Dataset excerpts:
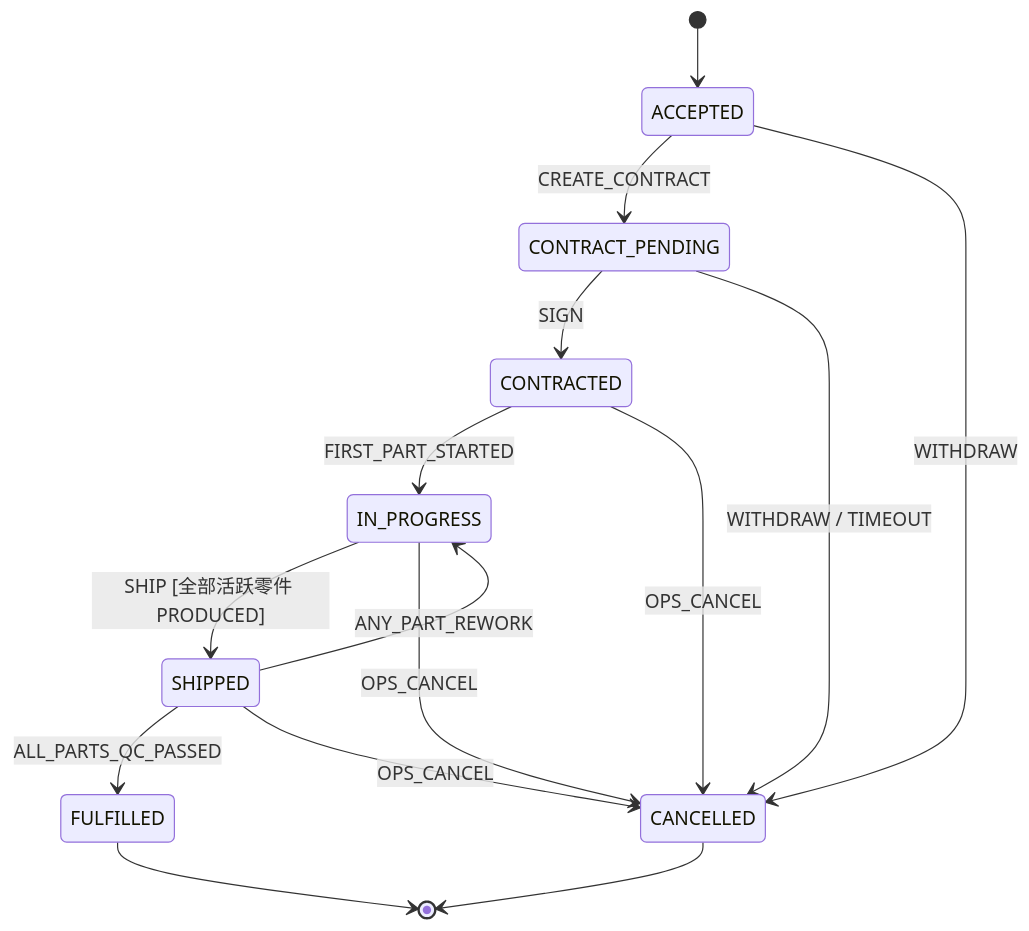
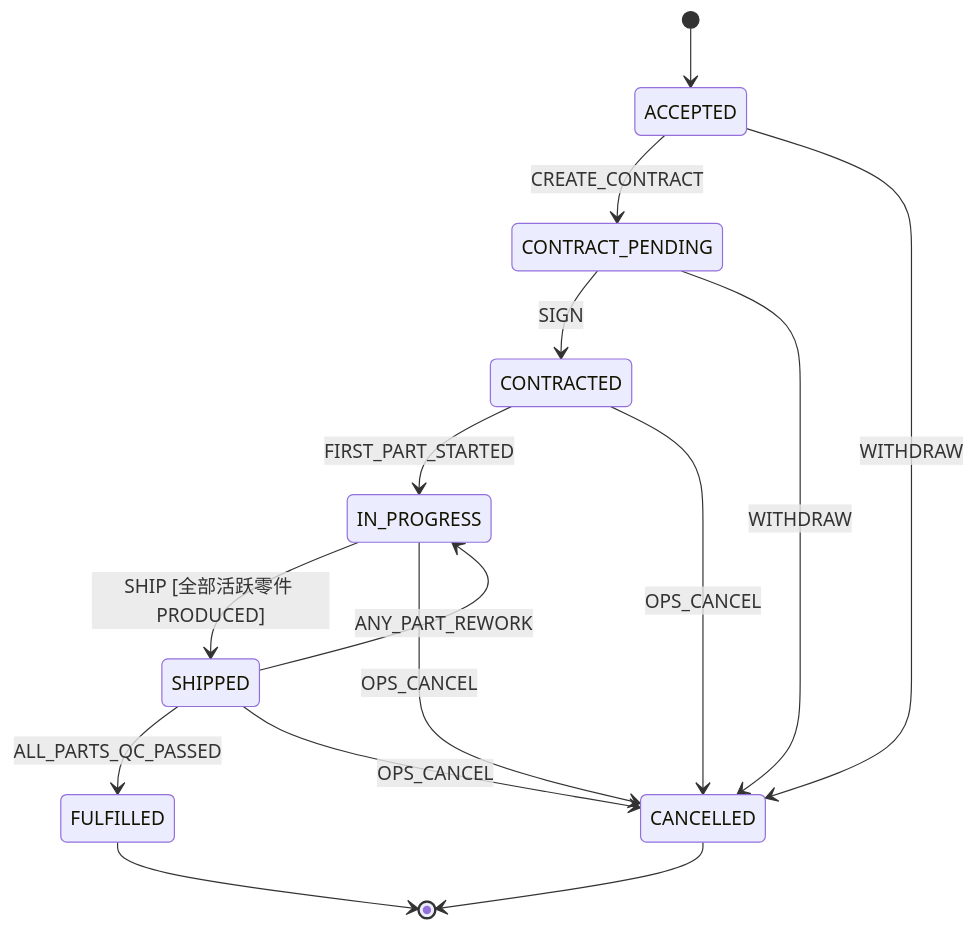
One commit to yubeining/yuhao_website changed the third of 4 diagrams in docs/design/12-订单与零件状态机.md. Above: the diagram before and after it, drawn with Mermaid. The commit also changed other lines of this file and 1 other file, not shown here.

````diff
--- a/docs/design/12-订单与零件状态机.md
+++ b/docs/design/12-订单与零件状态机.md
@@ -157,17 +213,17 @@
 ```mermaid
 stateDiagram-v2
     [*] --> ACCEPTED
     ACCEPTED --> CONTRACT_PENDING: CREATE_CONTRACT
     CONTRACT_PENDING --> CONTRACTED: SIGN
     CONTRACTED --> IN_PROGRESS: FIRST_PART_STARTED
     IN_PROGRESS --> SHIPPED: SHIP [全部活跃零件 PRODUCED]
     SHIPPED --> FULFILLED: ALL_PARTS_QC_PASSED
     SHIPPED --> IN_PROGRESS: ANY_PART_REWORK
     ACCEPTED --> CANCELLED: WITHDRAW
-    CONTRACT_PENDING --> CANCELLED: WITHDRAW / TIMEOUT
+    CONTRACT_PENDING --> CANCELLED: WITHDRAW
     CONTRACTED --> CANCELLED: OPS_CANCEL
     IN_PROGRESS --> CANCELLED: OPS_CANCEL
     SHIPPED --> CANCELLED: OPS_CANCEL
     FULFILLED --> [*]
     CANCELLED --> [*]
 ```
````
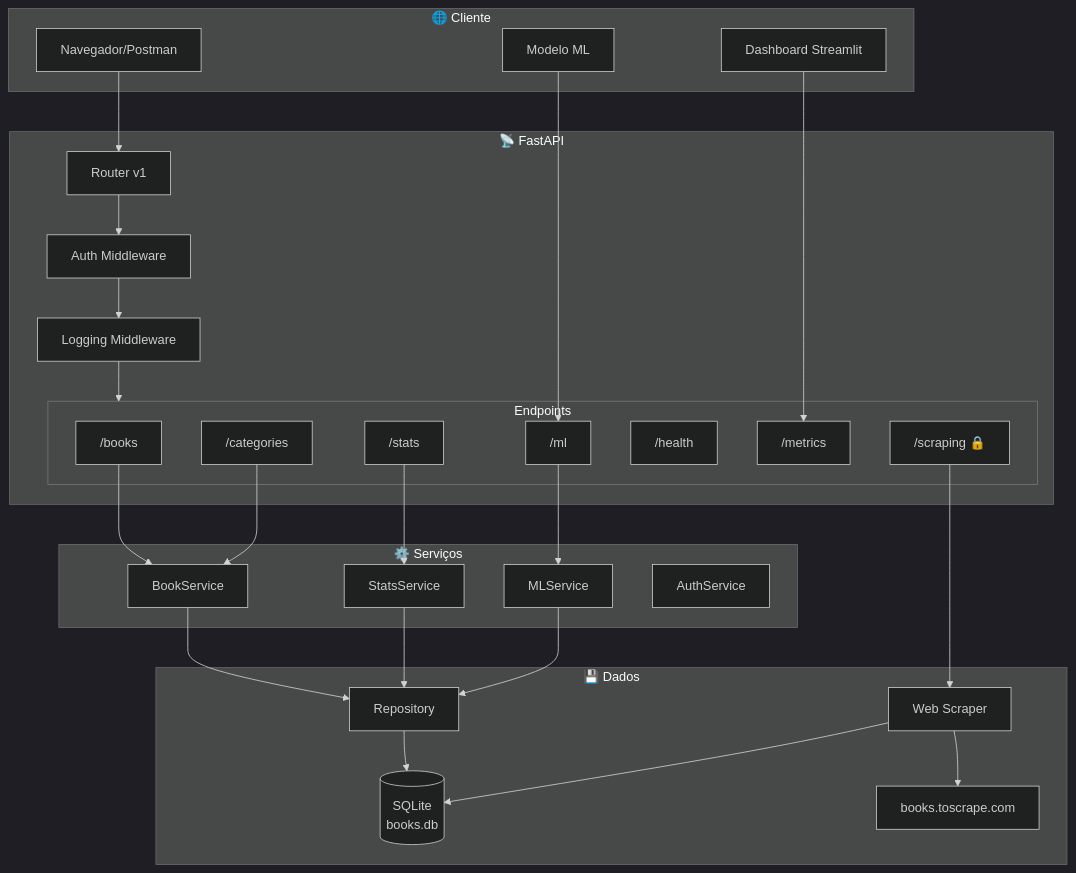
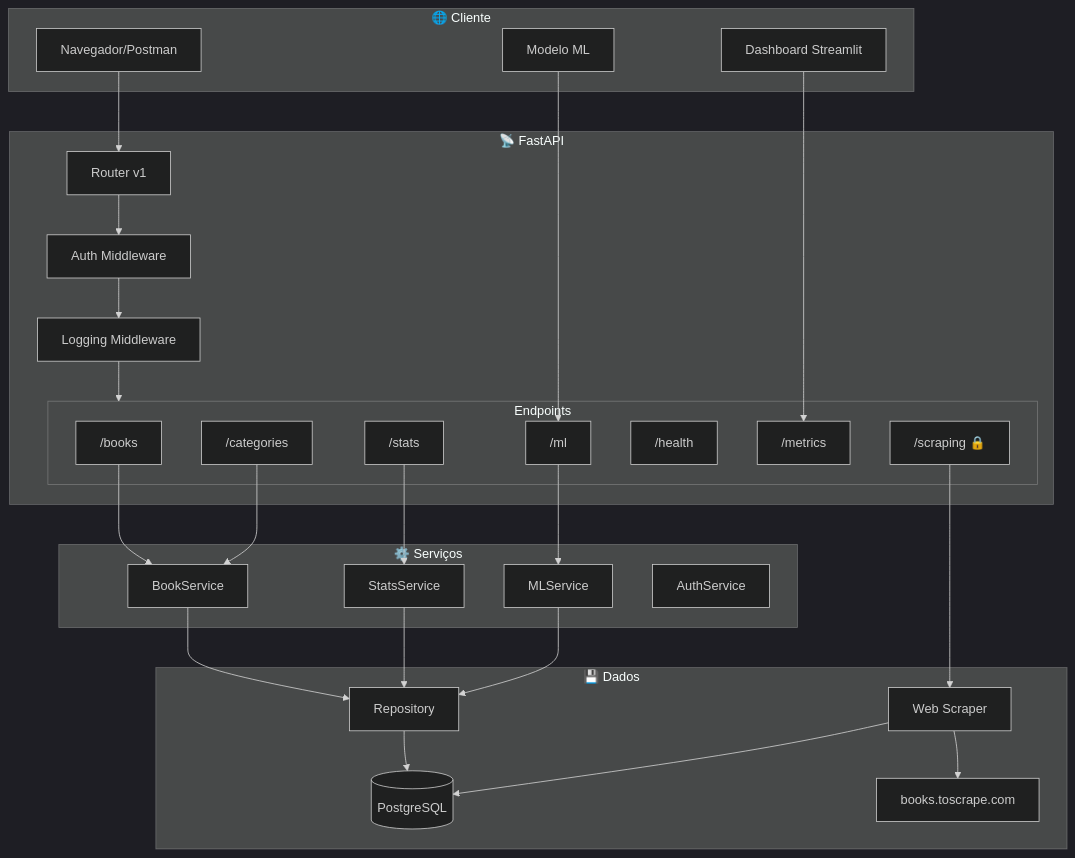
Before and after one commit to julianomont/8MLET-F1: the first of 2 diagrams in README.md, drawn with Mermaid (dark theme). The commit also changed other lines of this file and 4 other files, not shown here.

Commit message:
feat: Migrate to PostgreSQL, add GCP Cloud Run deployment instructions, and update the default JWT secret key.

````diff
--- a/README.md
+++ b/README.md
@@ -74,60 +74,60 @@
 ```mermaid
 flowchart TB
     subgraph Cliente["🌐 Cliente"]
         Browser["Navegador/Postman"]
         ML["Modelo ML"]
         Dashboard["Dashboard Streamlit"]
     end
 
     subgraph API["📡 FastAPI"]
         Router["Router v1"]
         Auth["Auth Middleware"]
         Logging["Logging Middleware"]
         
         subgraph Endpoints["Endpoints"]
             Books["/books"]
             Categories["/categories"]
             Stats["/stats"]
             MLEndpoint["/ml"]
             Health["/health"]
             Metrics["/metrics"]
             Scraping["/scraping 🔒"]
         end
     end
 
     subgraph Services["⚙️ Serviços"]
         BookService["BookService"]
         StatsService["StatsService"]
         MLService["MLService"]
         AuthService["AuthService"]
     end
 
     subgraph Data["💾 Dados"]
         Repository["Repository"]
-        SQLite[("SQLite\nbooks.db")]
+        PG[("PostgreSQL")]
         Scraper["Web Scraper"]
         Site["books.toscrape.com"]
     end
 
     Browser --> Router
     ML --> MLEndpoint
     Dashboard --> Metrics
 
     Router --> Auth
     Auth --> Logging
     Logging --> Endpoints
 
     Books --> BookService
     Categories --> BookService
     Stats --> StatsService
     MLEndpoint --> MLService
     Scraping --> Scraper
 
     BookService --> Repository
     StatsService --> Repository
     MLService --> Repository
 
-    Repository --> SQLite
+    Repository --> PG
     Scraper --> Site
-    Scraper --> SQLite
+    Scraper --> PG
 ```
````
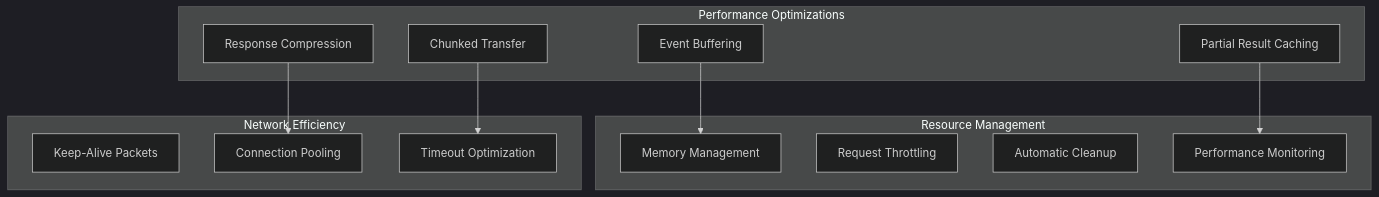
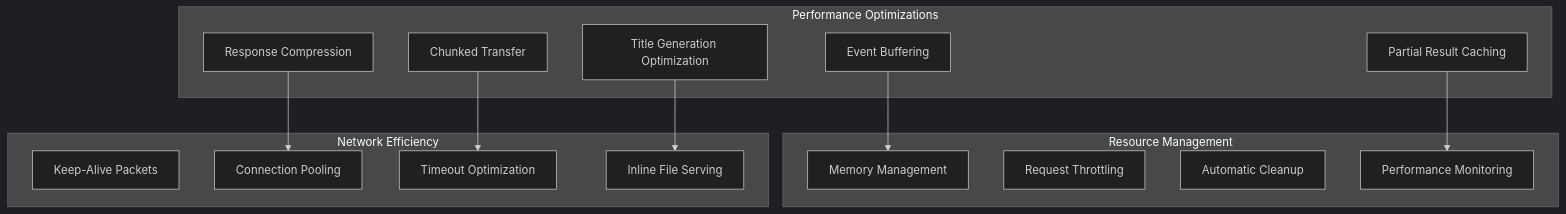
Before and after one commit to emanuelplopu/MongoDB-RAG-Agent: the ninth of 11 diagrams in .qoder/repowiki/en/content/Core Features/Streaming Reliability Enhancements.md, drawn with Mermaid (dark theme). The commit also changed other lines of this file and 5 other files, not shown here.

````diff
--- a/.qoder/repowiki/en/content/Core Features/Streaming Reliability Enhancements.md
+++ b/.qoder/repowiki/en/content/Core Features/Streaming Reliability Enhancements.md
@@ -301,24 +417,27 @@
 ```mermaid
 graph TB
 subgraph "Performance Optimizations"
 Buffering[Event Buffering]
 Compression[Response Compression]
 Chunking[Chunked Transfer]
 Caching[Partial Result Caching]
+TitleOptimization[Title Generation Optimization]
 end
 subgraph "Resource Management"
 Memory[Memory Management]
 Throttling[Request Throttling]
 Cleanup[Automatic Cleanup]
 Monitoring[Performance Monitoring]
 end
 subgraph "Network Efficiency"
 KeepAlive[Keep-Alive Packets]
 ConnectionPooling[Connection Pooling]
 TimeoutOptimization[Timeout Optimization]
+InlineServing[Inline File Serving]
 end
 Buffering --> Memory
 Compression --> ConnectionPooling
 Chunking --> TimeoutOptimization
 Caching --> Monitoring
+TitleOptimization --> InlineServing
 ```
````
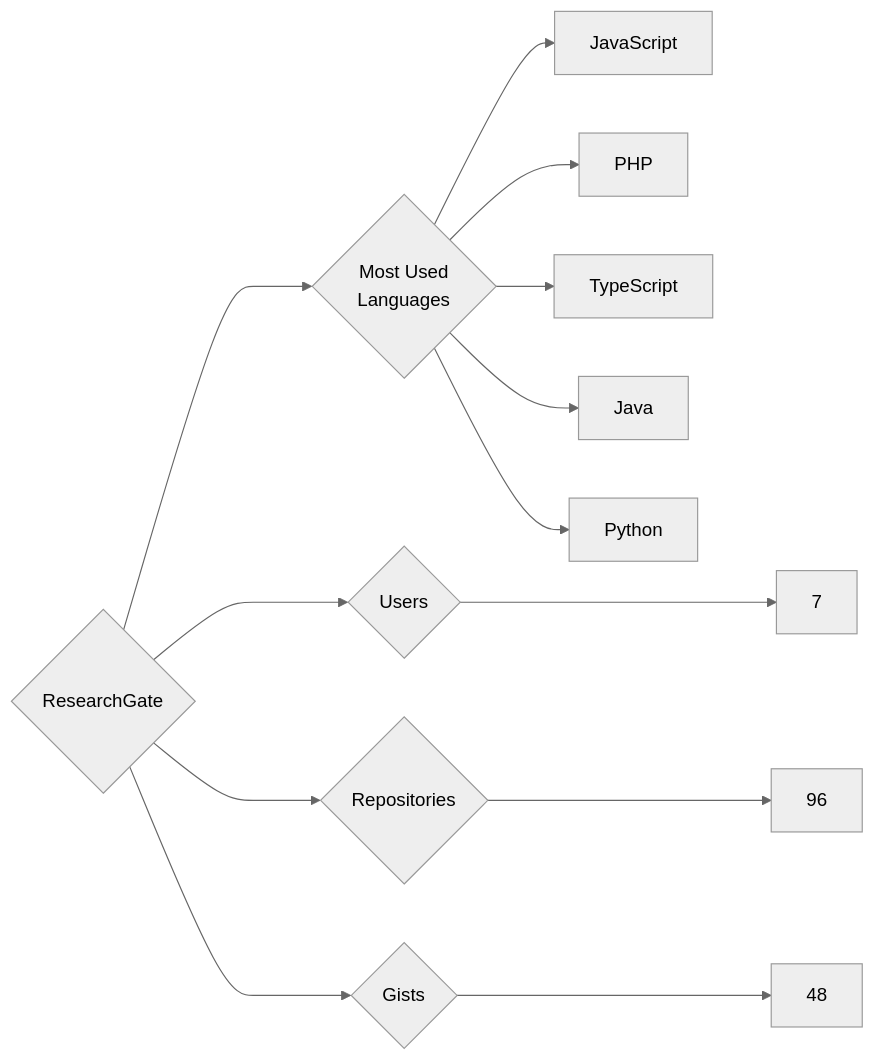
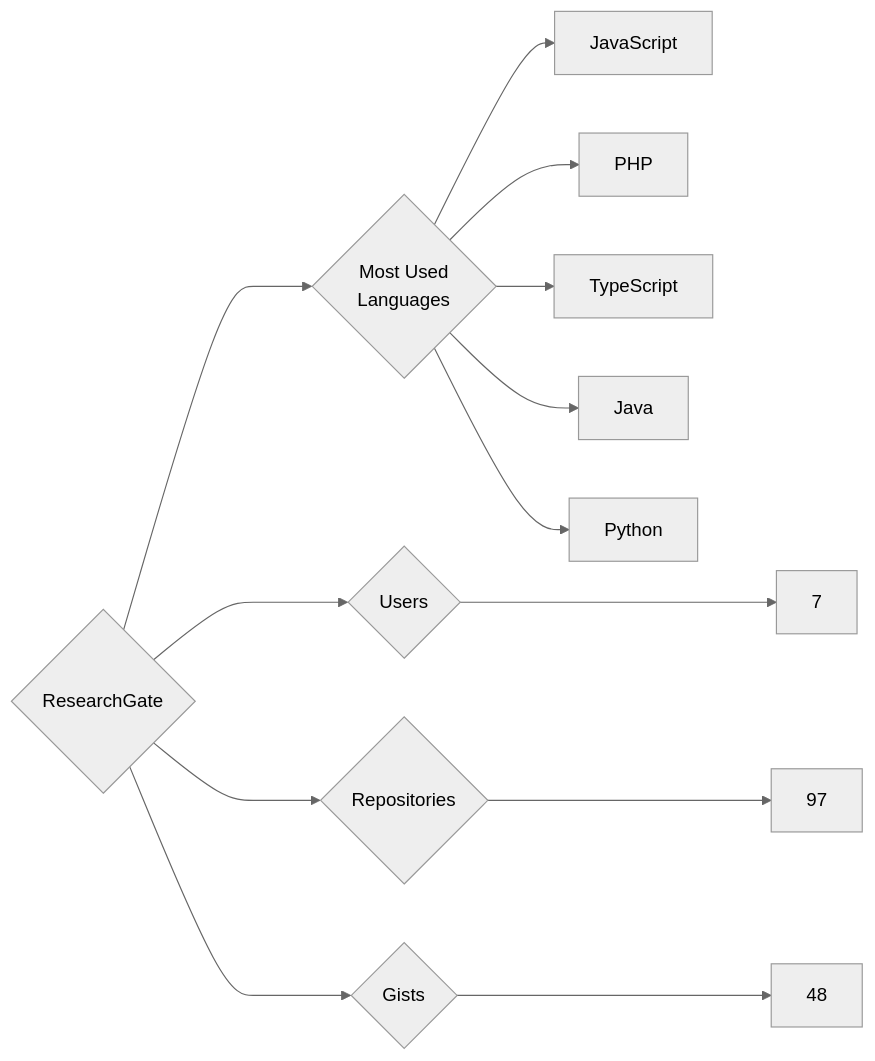
One commit to trickest/insiders changed the diagram in targets/ResearchGate/README.md. Above: the diagram before and after it, drawn with Mermaid (neutral theme). The commit also changed 948 other files, not shown here.

````diff
--- a/targets/ResearchGate/README.md
+++ b/targets/ResearchGate/README.md
@@ -3,13 +3,13 @@
 ```mermaid
 graph LR
 COMPANY_NAME{ResearchGate}
 COMPANY_NAME ---> U{Users} ---> UN[7]
-COMPANY_NAME ---> R{Repositories} ---> RN[96]
+COMPANY_NAME ---> R{Repositories} ---> RN[97]
 COMPANY_NAME ---> G{Gists} ---> GN[48]
 COMPANY_NAME ---> ML{Most Used<br>Languages}
 ML --> JavaScript[JavaScript]
 ML --> PHP[PHP]
 ML --> TypeScript[TypeScript]
 ML --> Java[Java]
 ML --> Python[Python]
 ```
````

## How to complete this task
An exact reproduction of the data is needed, with no pictures included.

## Answer below
One commit to yubeining/yuhao_website changed the third of 4 diagrams in docs/design/12-订单与零件状态机.md. Above: the diagram before and after it, drawn with Mermaid. The commit also changed other lines of this file and 1 other file, not shown here.

````diff
--- a/docs/design/12-订单与零件状态机.md
+++ b/docs/design/12-订单与零件状态机.md
@@ -157,17 +213,17 @@
 ```mermaid
 stateDiagram-v2
     [*] --> ACCEPTED
     ACCEPTED --> CONTRACT_PENDING: CREATE_CONTRACT
     CONTRACT_PENDING --> CONTRACTED: SIGN
     CONTRACTED --> IN_PROGRESS: FIRST_PART_STARTED
     IN_PROGRESS --> SHIPPED: SHIP [全部活跃零件 PRODUCED]
     SHIPPED --> FULFILLED: ALL_PARTS_QC_PASSED
     SHIPPED --> IN_PROGRESS: ANY_PART_REWORK
     ACCEPTED --> CANCELLED: WITHDRAW
-    CONTRACT_PENDING --> CANCELLED: WITHDRAW / TIMEOUT
+    CONTRACT_PENDING --> CANCELLED: WITHDRAW
     CONTRACTED --> CANCELLED: OPS_CANCEL
     IN_PROGRESS --> CANCELLED: OPS_CANCEL
     SHIPPED --> CANCELLED: OPS_CANCEL
     FULFILLED --> [*]
     CANCELLED --> [*]
 ```
````
Before and after one commit to julianomont/8MLET-F1: the first of 2 diagrams in README.md, drawn with Mermaid (dark theme). The commit also changed other lines of this file and 4 other files, not shown here.

Commit message:
feat: Migrate to PostgreSQL, add GCP Cloud Run deployment instructions, and update the default JWT secret key.

````diff
--- a/README.md
+++ b/README.md
@@ -74,60 +74,60 @@
 ```mermaid
 flowchart TB
     subgraph Cliente["🌐 Cliente"]
         Browser["Navegador/Postman"]
         ML["Modelo ML"]
         Dashboard["Dashboard Streamlit"]
     end
 
     subgraph API["📡 FastAPI"]
         Router["Router v1"]
         Auth["Auth Middleware"]
         Logging["Logging Middleware"]
         
         subgraph Endpoints["Endpoints"]
             Books["/books"]
             Categories["/categories"]
             Stats["/stats"]
             MLEndpoint["/ml"]
             Health["/health"]
             Metrics["/metrics"]
             Scraping["/scraping 🔒"]
         end
     end
 
     subgraph Services["⚙️ Serviços"]
         BookService["BookService"]
         StatsService["StatsService"]
         MLService["MLService"]
         AuthService["AuthService"]
     end
 
     subgraph Data["💾 Dados"]
         Repository["Repository"]
-        SQLite[("SQLite\nbooks.db")]
+        PG[("PostgreSQL")]
         Scraper["Web Scraper"]
         Site["books.toscrape.com"]
     end
 
     Browser --> Router
     ML --> MLEndpoint
     Dashboard --> Metrics
 
     Router --> Auth
     Auth --> Logging
     Logging --> Endpoints
 
     Books --> BookService
     Categories --> BookService
     Stats --> StatsService
     MLEndpoint --> MLService
     Scraping --> Scraper
 
     BookService --> Repository
     StatsService --> Repository
     MLService --> Repository
 
-    Repository --> SQLite
+    Repository --> PG
     Scraper --> Site
-    Scraper --> SQLite
+    Scraper --> PG
 ```
````
Before and after one commit to emanuelplopu/MongoDB-RAG-Agent: the ninth of 11 diagrams in .qoder/repowiki/en/content/Core Features/Streaming Reliability Enhancements.md, drawn with Mermaid (dark theme). The commit also changed other lines of this file and 5 other files, not shown here.

````diff
--- a/.qoder/repowiki/en/content/Core Features/Streaming Reliability Enhancements.md
+++ b/.qoder/repowiki/en/content/Core Features/Streaming Reliability Enhancements.md
@@ -301,24 +417,27 @@
 ```mermaid
 graph TB
 subgraph "Performance Optimizations"
 Buffering[Event Buffering]
 Compression[Response Compression]
 Chunking[Chunked Transfer]
 Caching[Partial Result Caching]
+TitleOptimization[Title Generation Optimization]
 end
 subgraph "Resource Management"
 Memory[Memory Management]
 Throttling[Request Throttling]
 Cleanup[Automatic Cleanup]
 Monitoring[Performance Monitoring]
 end
 subgraph "Network Efficiency"
 KeepAlive[Keep-Alive Packets]
 ConnectionPooling[Connection Pooling]
 TimeoutOptimization[Timeout Optimization]
+InlineServing[Inline File Serving]
 end
 Buffering --> Memory
 Compression --> ConnectionPooling
 Chunking --> TimeoutOptimization
 Caching --> Monitoring
+TitleOptimization --> InlineServing
 ```
````
One commit to trickest/insiders changed the diagram in targets/ResearchGate/README.md. Above: the diagram before and after it, drawn with Mermaid (neutral theme). The commit also changed 948 other files, not shown here.

````diff
--- a/targets/ResearchGate/README.md
+++ b/targets/ResearchGate/README.md
@@ -3,13 +3,13 @@
 ```mermaid
 graph LR
 COMPANY_NAME{ResearchGate}
 COMPANY_NAME ---> U{Users} ---> UN[7]
-COMPANY_NAME ---> R{Repositories} ---> RN[96]
+COMPANY_NAME ---> R{Repositories} ---> RN[97]
 COMPANY_NAME ---> G{Gists} ---> GN[48]
 COMPANY_NAME ---> ML{Most Used<br>Languages}
 ML --> JavaScript[JavaScript]
 ML --> PHP[PHP]
 ML --> TypeScript[TypeScript]
 ML --> Java[Java]
 ML --> Python[Python]
 ```
````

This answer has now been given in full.